• [Exercise goal]:
Each line in the records that mentions the word "output" needs to be listed.

•••

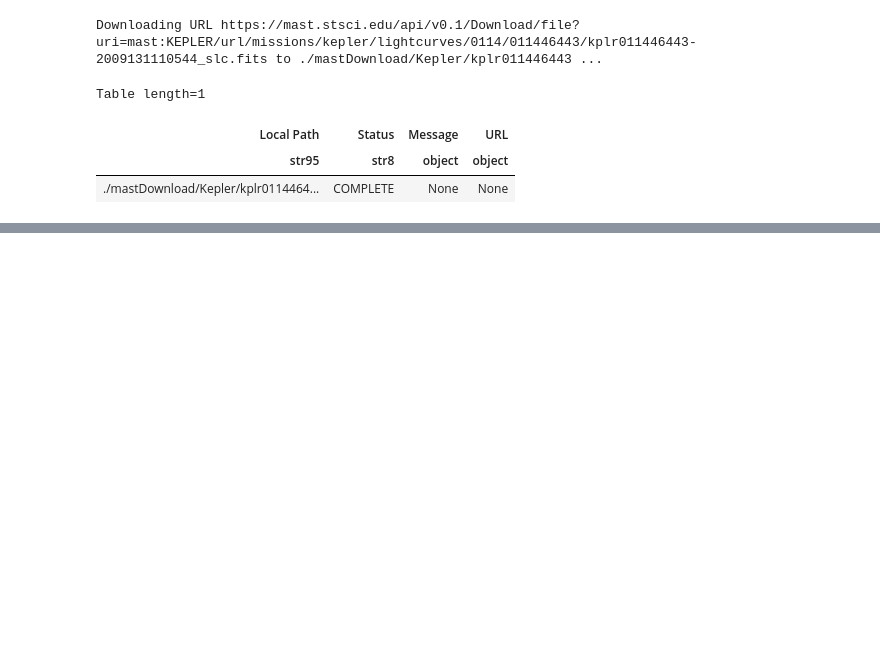
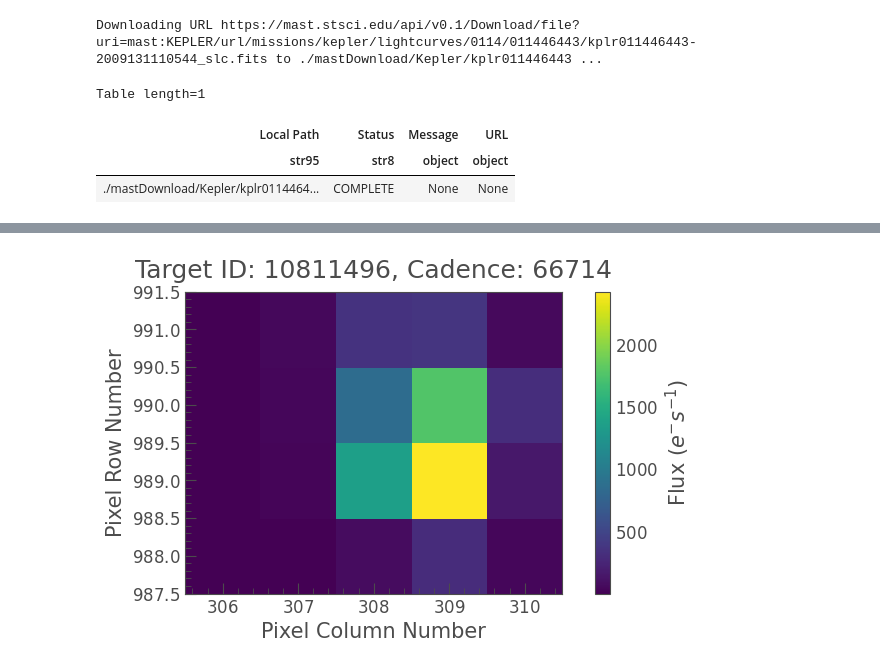
Before and after one commit to nicholasproietti/LGM, a Jupyter notebook: Kepler_Light_Curve_Reader.ipynb, the cells around one changed output, grey strips where cells are left out. Drawn from its saved outputs; the diff is of its cells as text; code cells hidden in the pictures; blank space fills up the shorter version.

```diff
--- a/Kepler_Light_Curve_Reader.ipynb
+++ b/Kepler_Light_Curve_Reader.ipynb
@@ -270,0 +170,8 @@ client = kepler.API()
+# %%
+!pip install lightkurve
+from lightkurve import search_targetpixelfile
+
+example_KIC = "10811496"
+
+# obtain the Kepler pixel data for the star from the data archive
+pixelfile = search_targetpixelfile("KIC "+example_KIC, quarter=16).download();
@@ -270,0 +196,6 @@ client = kepler.API()
+# %%
+# Display the first image in this data set
+
+pixelfile.plot(frame=1);
+# %% [output]
+[figure, added]
```
Also changed, not shown: parts of 48 cells of this notebook.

•••

• [Exercise answer]:
Before and after one commit to nicholasproietti/LGM, a Jupyter notebook: Kepler_Light_Curve_Reader.ipynb, the cells around one changed output, grey strips where cells are left out. Drawn from its saved outputs; the diff is of its cells as text; code cells hidden in the pictures; blank space fills up the shorter version.
+# %% [output]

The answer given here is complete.